Michaelangelo Matos: I know he wears that schoolboy tie in his photos sometimes, but why is he recording songs about being 9?
Doug Robertson: Sesame Street phoned, they want their song back.
Mallory O’Donnell: I feel Mark Ronson should at least be rewarded for pluck. In a time when everyone’s combining everything with its’ “you may also like,” this sounds so refreshingly off-trend that I have to assume the wonky muses are genuine, not googled. Whether or not it works is anyone’s guess.
Anthony Easton: Too much going on, and Ronson’s usual excellent ability to curate such disparateness into a singular metaphor leaves somewhere halfway into the second hip hop chorus, the one replete with one too many bicycle bells.
Pete Baran: Queen’s example notwithstanding, the bike bell is not a musical instrument. That it is not the most annoying thing in this Mark Ronson track goes to show how stuffed full of annoying things “The Bike Song” is. From the title onwards, its stab at The Small Faces meets Gnarls Barkley is ill conceived, and there seems little commitment to make this mess of ideas all work together. Not so much a car crash of bad ideas as one of those wipeouts you sometimes see in the Tour De France.
Iain Mew: Occasionally close to getting a little too clever in its bicycle bells, anti-car rap and all, but the warmth of the carefree chorus is undeniable enough to overcome reservations.
Martin Skidmore: There’s a nicely daisy-age opening rap from Spank Rock (though his return later is less interesting), but then the singer out of The View starts limply singing, and the music vaguely wibbles behind him, and it all goes hugely lame.

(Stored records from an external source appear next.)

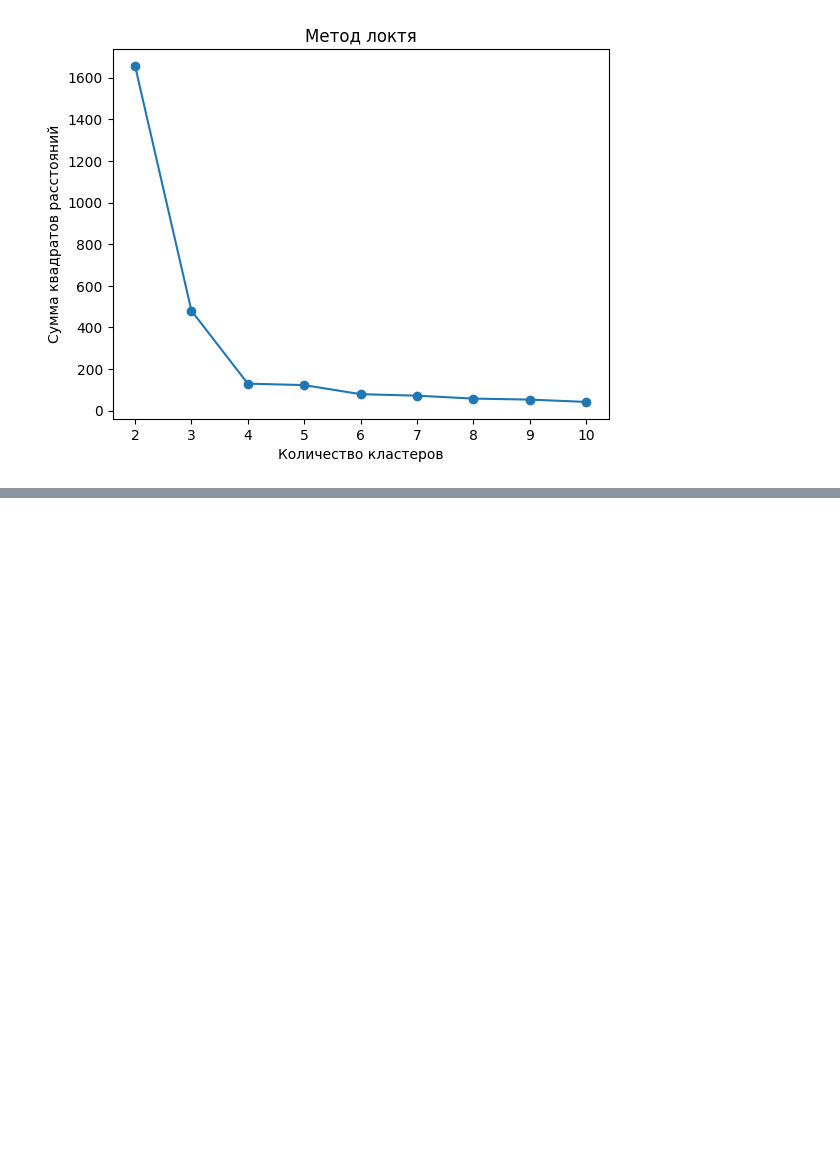
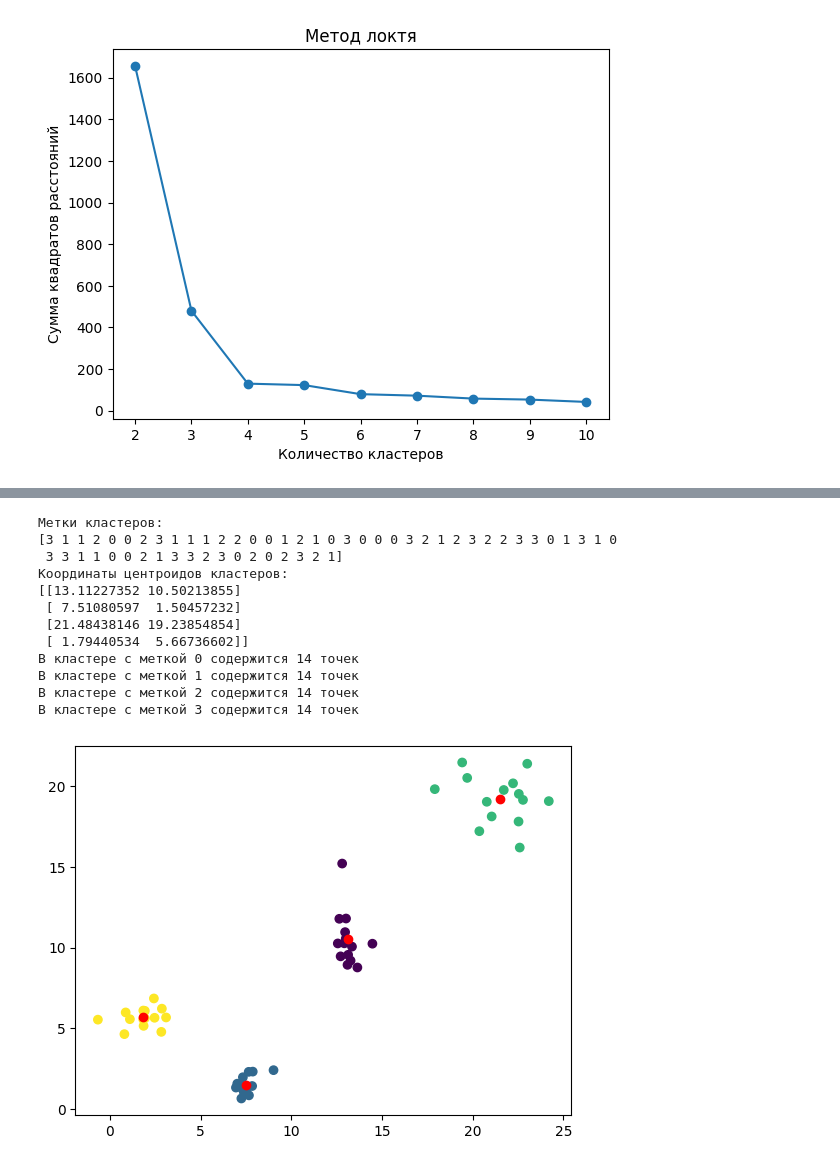
Before and after one commit to Dev-Atom42/MachineLearning-Calobaratory, a Jupyter notebook: itsisi/lab1.ipynb, the cells around one changed output, grey strips where cells are left out. Saved outputs shown, nothing was run; the diff lists cells and outputs as text; code cells hidden in the pictures; blank space fills up the shorter version.

```diff
--- a/itsisi/lab1.ipynb
+++ b/itsisi/lab1.ipynb
@@ -117,0 +118,33 @@ plt.show()
+# %%
+#резких скачков 4
+kmeans = KMeans( n_clusters = 4, random_state = 42 )
+# Производим кластеризацию данных
+kmeans.fit( data )
+# метки кластеров для каждого объекта
+labels = kmeans.labels_
+# координаты центроидов
+centroids = kmeans.cluster_centers_
+print("Метки кластеров:")
+print(labels)
+print("Координаты центроидов кластеров:")
+print(centroids)
+labelNum = np.unique(labels)
+for v in labelNum:
+ print(f"В кластере с меткой {v} содержится {np.sum(labels == v)} точек" )
+plt.scatter(data[:,0], data[:,1], c = labels )
+plt.scatter(centroids[:,0], centroids[:,1], c = "r")
+plt.show()
+# %% [output]
+Метки кластеров:
+[3 1 1 2 0 0 2 3 1 1 1 2 2 0 0 1 2 1 0 3 0 0 0 3 2 1 2 3 2 2 3 3 0 1 3 1 0
+ 3 3 1 1 0 0 2 1 3 3 2 3 0 2 0 2 3 2 1]
+Координаты центроидов кластеров:
+[[13.11227352 10.50213855]
+ [ 7.51080597  1.50457232]
+ [21.48438146 19.23854854]
+ [ 1.79440534  5.66736602]]
+В кластере с меткой 0 содержится 14 точек
+В кластере с меткой 1 содержится 14 точек
+В кластере с меткой 2 содержится 14 точек
+В кластере с меткой 3 содержится 14 точек
+[figure, added]
```
Also changed, not shown: parts of 3 cells of this notebook.
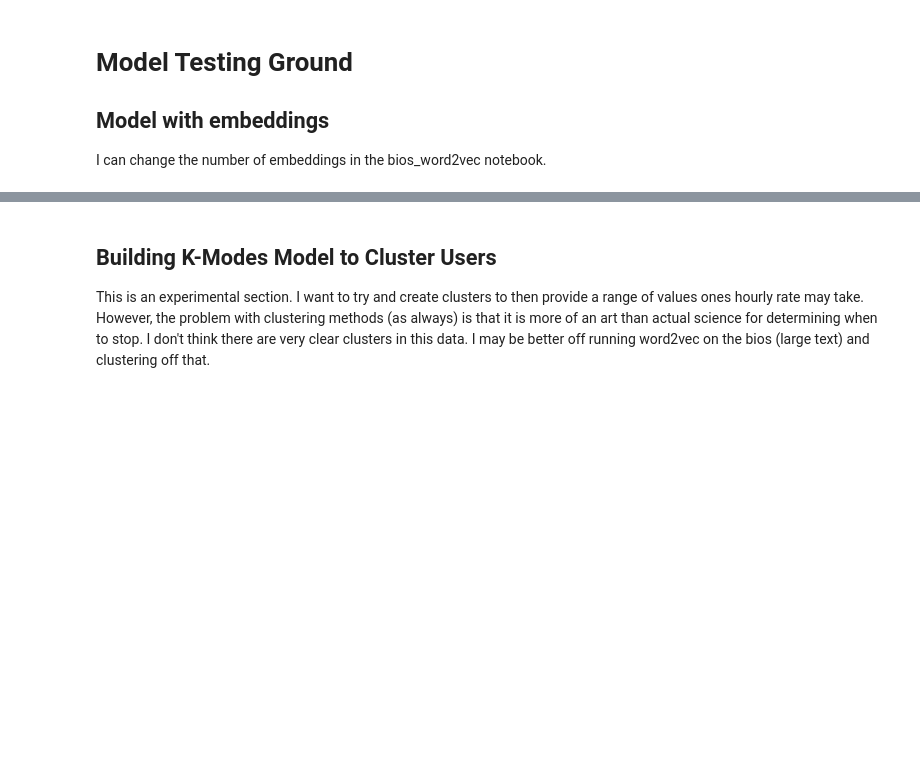
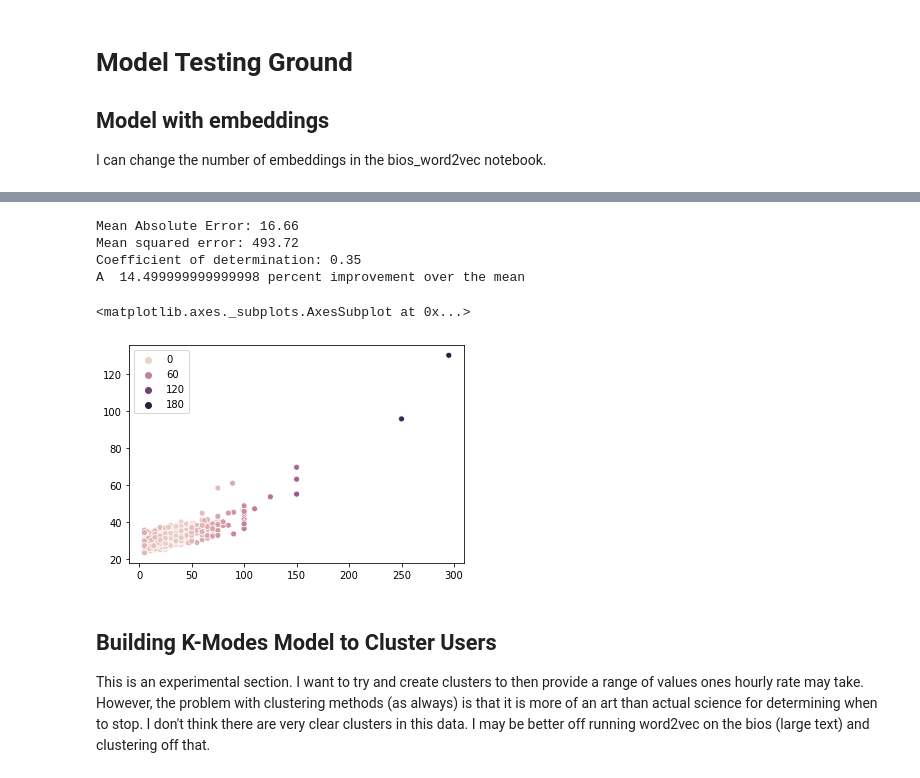
Before and after one commit to lmgibson/MyRate, a Jupyter notebook: notebooks/model_training.ipynb, the cells around one changed output, grey strips where cells are left out. Saved outputs shown, nothing was run; the diff lists cells and outputs as text; code cells hidden in the pictures; blank space fills up the shorter version.

```diff
--- a/notebooks/model_training.ipynb
+++ b/notebooks/model_training.ipynb
@@ -234,0 +266,8 @@ KeyError: 'profile_url'
+# %%
+# Converting data to numpy arrays and saving column names
+y = np.array(test['hourly_rate'])
+
+test = test.drop(['hourly_rate'], axis = 1)
+feature_list = list(test.columns)
+
+X = np.array(test)
@@ -234,0 +322,32 @@ KeyError: 'profile_url'
+# %%
+# Predict
+preds = rfr_model.predict(X_train)
+# %%
+# Calculate absolute error (comparison with baseline)
+errors = abs(preds - y_train)
+
+# Print out the mean absolute error (mae)
+print('Mean Absolute Error:', round(np.mean(errors), 2))
+
+# The mean squared error
+print('Mean squared error: %.2f'
+      % mean_squared_error(y_train, preds))
+
+# The coefficient of determination (R2)
+print('Coefficient of determination: %.2f'
+      % r2_score(y_train, preds))
+
+# Does much better than the mean with regard to mean absolute error
+print("A ", round((np.mean(errors)-19.49)/19.49,3)*-100,
+      "percent improvement over the mean")
+# %% [output]
+Mean Absolute Error: 16.66
+Mean squared error: 493.72
+Coefficient of determination: 0.35
+A  14.499999999999998 percent improvement over the mean
+# %%
+# Plotting True Hourly Rates vs Predicted Hourly Rates
+sns.scatterplot(x = y_train, y = preds, hue = errors)
+# %% [output]
+<matplotlib.axes._subplots.AxesSubplot at 0x...>
+[figure, added]
```
Also changed, not shown: parts of 14 cells of this notebook, 2 other files.
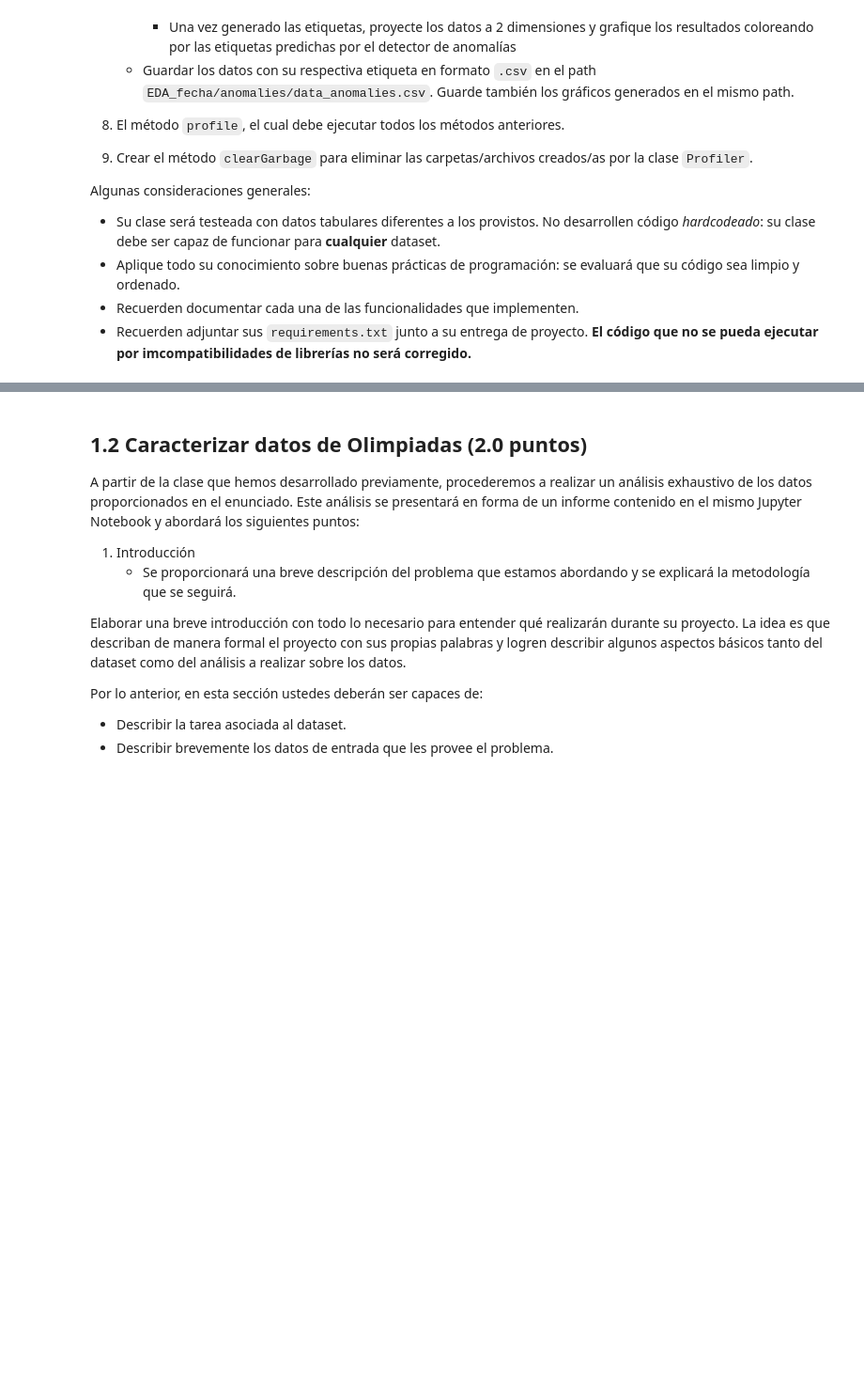
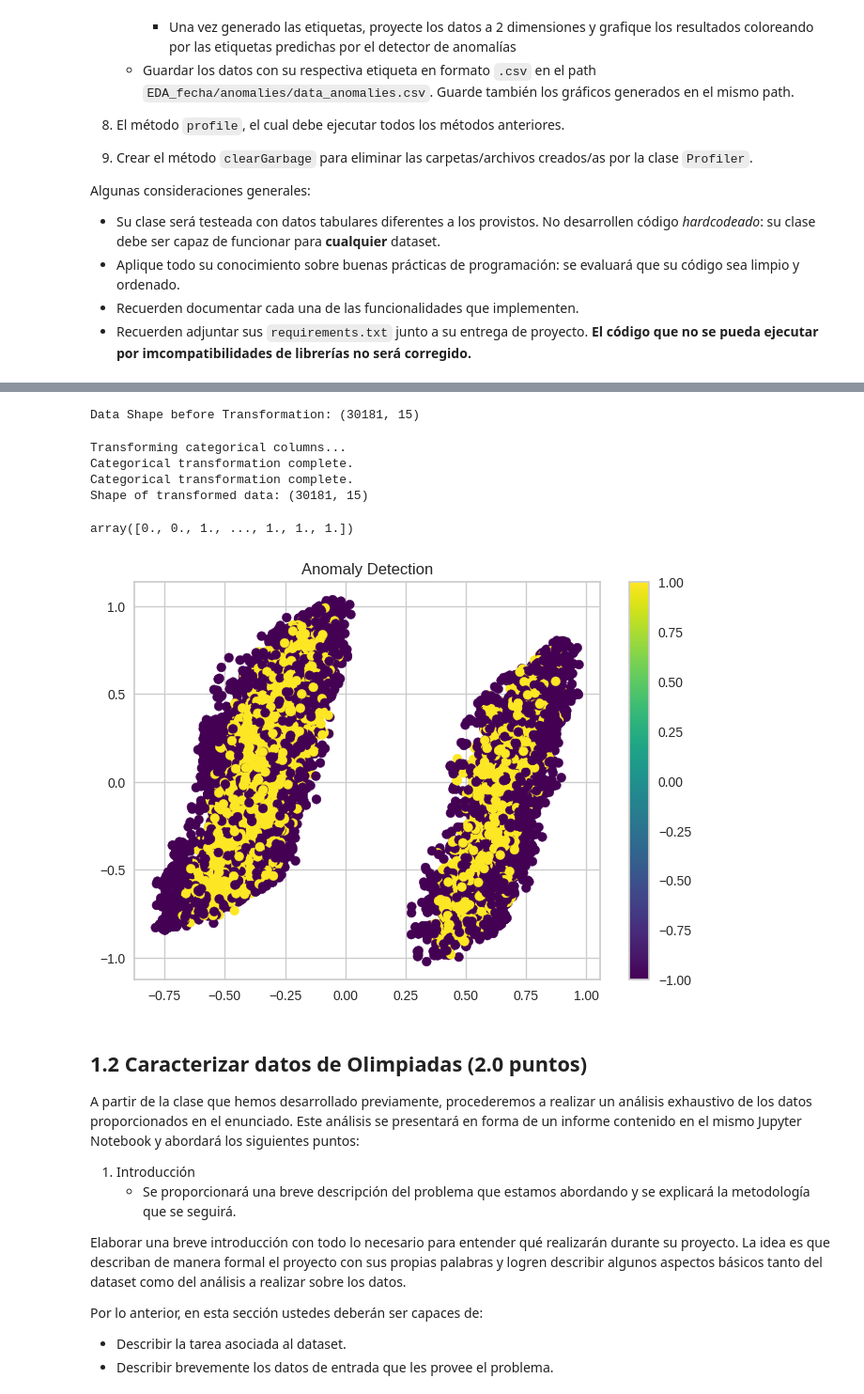
Before and after one commit to tomasaguirre-ignacioalbornoz/MDS7202, a Jupyter notebook: Proyecto1/Proyecto_enunciado.ipynb, the cells around one changed output, grey strips where cells are left out. Shown at 94% size. Cells and saved outputs as stored; diff of their text form; code cells hidden in the pictures; blank space fills up the shorter version.

```diff
--- a/Proyecto1/Proyecto_enunciado.ipynb
+++ b/Proyecto1/Proyecto_enunciado.ipynb
@@ -681,3 +775,13 @@ profiler.clearGarbage()
+# %%
+profiler.detect_anomalies()
+# %% [output]
+Data Shape before Transformation: (30181, 15)
+Transforming categorical columns...
+Categorical transformation complete.
+Categorical transformation complete.
+Shape of transformed data: (30181, 15)
+array([0., 0., 1., ..., 1., 1., 1.])
+[figure, added]
 # %% [markdown]
 ## 1.2 Caracterizar datos de Olimpiadas (2.0 puntos)
 
```
Also changed, not shown: parts of 5 cells of this notebook, 4 other files.
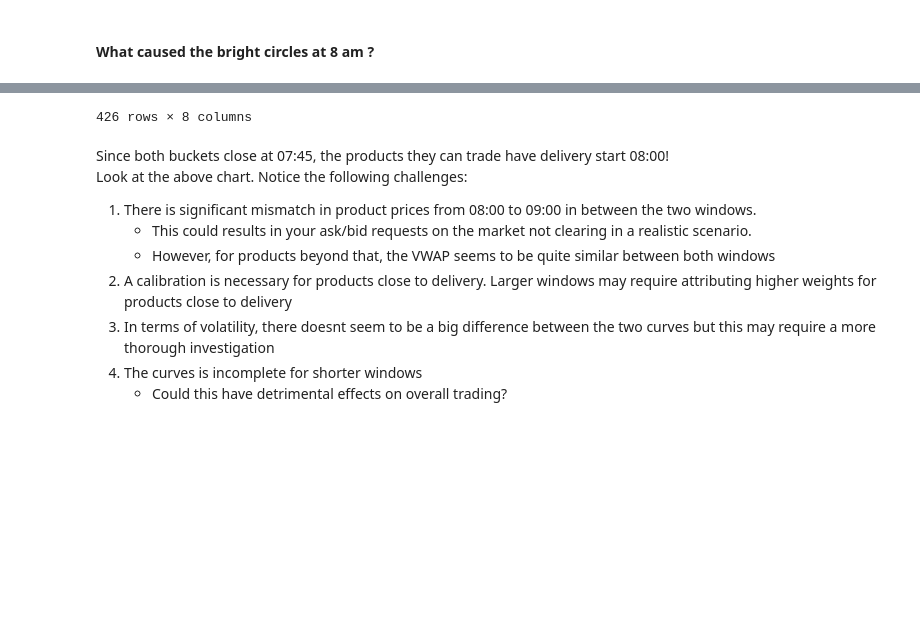
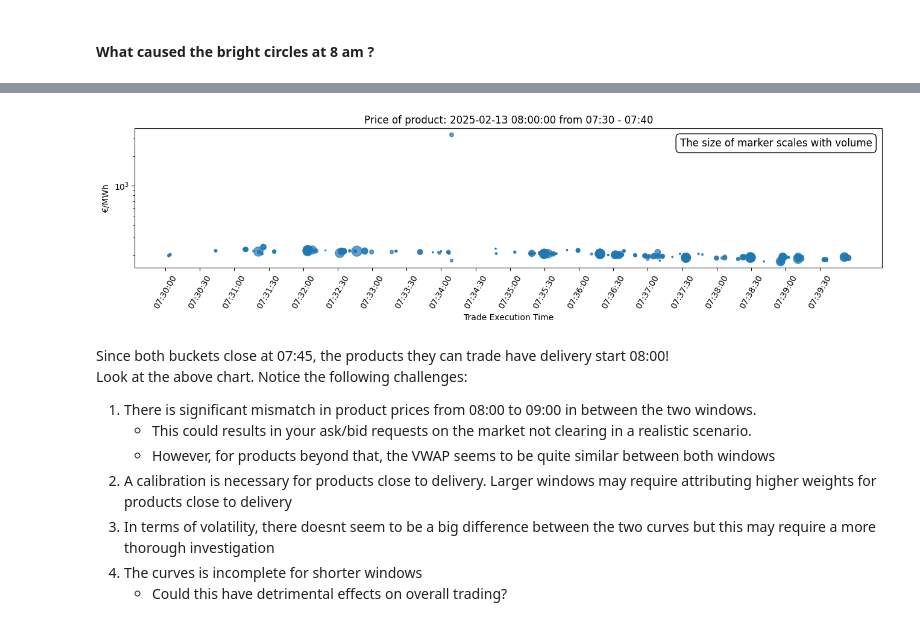
Before and after one commit to ub1999/Rolling-Intrinsic-BESS-Intraday-Trading, a Jupyter notebook: Code/Rolling Intrinsic/EDA.ipynb, the cells around one changed output, grey strips where cells are left out. Cells and saved outputs as stored; diff of their text form; code cells hidden in the pictures; blank space fills up the shorter version.

```diff
--- a/Code/Rolling Intrinsic/EDA.ipynb
+++ b/Code/Rolling Intrinsic/EDA.ipynb
@@ -130,7 +132,37 @@ In smaller windows this will **significantly increase the VWAP**, but you may no
 # %% [markdown]
 #### What caused the bright circles at **8 am** ?
 # %%
-df_temp[(df_temp.index > "2025-02-13 07:30:00") &\
+plot_product_price = df_temp[(df_temp.index > "2025-02-13 07:30:00") &\
         (df_temp.index < "2025-02-13 07:40:00") &\
-        (df_temp.deliverystart == "2025-02-13 08:00:00+01:00")].sort_values("price",ascending=False)
+        (df_temp.deliverystart == "2025-02-13 08:00:00+01:00")]\
+                .sort_values("price",ascending=False)
+
+plt.figure(figsize=(16, 3))
+plt.scatter(x=plot_product_price.index,y=plot_product_price.price,
+        s=plot_product_price["volume"] * 100,       # marker size (adjust multiplier as needed)
+        c="tab:blue",                             # marker color
+        alpha=0.7,
+        marker="o",
+)
+plt.title("Price of product: 2025-02-13 08:00:00 from 07:30 - 07:40",)
+plt.ylabel("€/MWh")
+plt.xlabel("Trade Execution Time")
+x_ticks=pd.date_range(plot_product_price.index.min().replace(second=0),
+                      plot_product_price.index.max(),
+                      freq="30s")
+plt.xticks(ticks = x_ticks,
+           labels = x_ticks.strftime("%H:%M:%S"),
+           rotation=60
+           )
+plt.yscale(value="log")
+plt.annotate(
+    "The size of marker scales with volume",
+    xy=(plot_product_price.price.idxmax(), plot_product_price.price.max()),   # Point to a real data point
+    xytext=(plot_product_price.sort_index().index[-100], 2500),  # Place text above the plot
+
+    fontsize=12,
+    color="black",
+    bbox=dict(boxstyle="round,pad=0.4", fc="white", ec="black", lw=1)
+)
+plt.show()
 # %% [output]
@@ -150,4 +169,4 @@ df_temp[(df_temp.index > "2025-02-13 07:30:00") &\
-426 rows × 8 columns
+[figure, added]
 # %%
 exec_time_range = slice(pd.Timestamp("02.12.2025",tz="Europe/Berlin"),
                         pd.Timestamp("02.14.2025",tz="Europe/Berlin"))
```
Also changed, not shown: parts of 15 cells of this notebook, 1 other file.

Alfred Soto: With one ear still besotted with Fatboy Slim and the other with early nineties hip-hop’s fascination with the quotidian, Mark Ronson offers a shuffling, innocuous display of pure skill. What the skill consists of besides marrying disparate elements, I’m not sure, but at least Christopher Walken’s not stonily riding a Huffy in the video.